** What is required **
State how many lines below hold the word "Installation". Give that number and no other text.

Dataset excerpts:
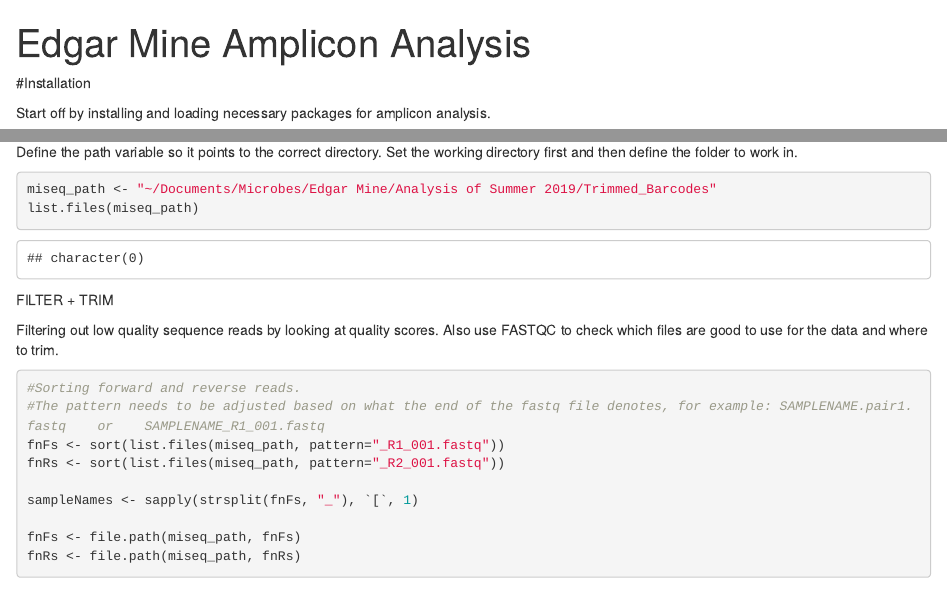
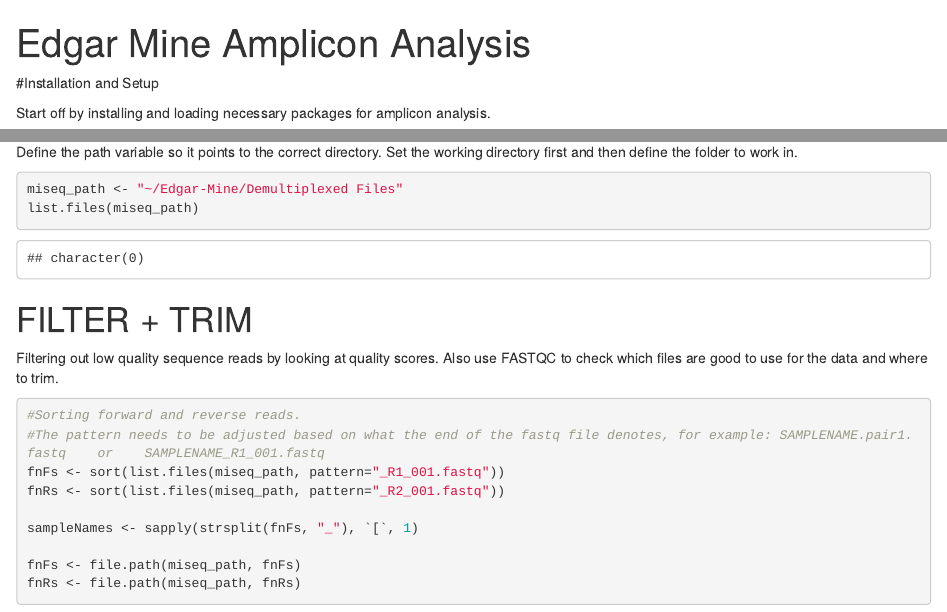
Before and after one commit to pthieringer/Edgar-Mine, an R Markdown document (Edgar_Mine_Amplicon_Analysis.Rmd): the page in a window 1100 px wide, from its top, and a second part further down, joined at a grey line. Rendered offline with R 4.5, knitr and Pandoc, with nearby package versions; some code elsewhere in the file could not run offline.

Commit message:
Initial Edits

````diff
--- a/Edgar_Mine_Amplicon_Analysis.Rmd
+++ b/Edgar_Mine_Amplicon_Analysis.Rmd
@@ -5,7 +5,7 @@ output:
     df_print: paged
 ---
 
-#Installation
+#Installation and Setup
 
 Start off by installing and loading necessary packages for amplicon analysis.
 
@@ -32,15 +32,12 @@ set.seed(100)
 Define the path variable so it points to the correct directory. Set the working directory first and then define the folder to work in.
 
 ```{r}
-miseq_path <- "~/Documents/Microbes/Edgar Mine/Analysis of Summer 2019/Trimmed_Barcodes"
+miseq_path <- "~/Edgar-Mine/Demultiplexed Files"
 list.files(miseq_path)
 ```
 
 
-
-
-
-FILTER + TRIM
+# FILTER + TRIM
 
 Filtering out low quality sequence reads by looking at quality scores. Also use FASTQC to check which files are good to use for the data and where to trim.
 
````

** Answer to this task **
2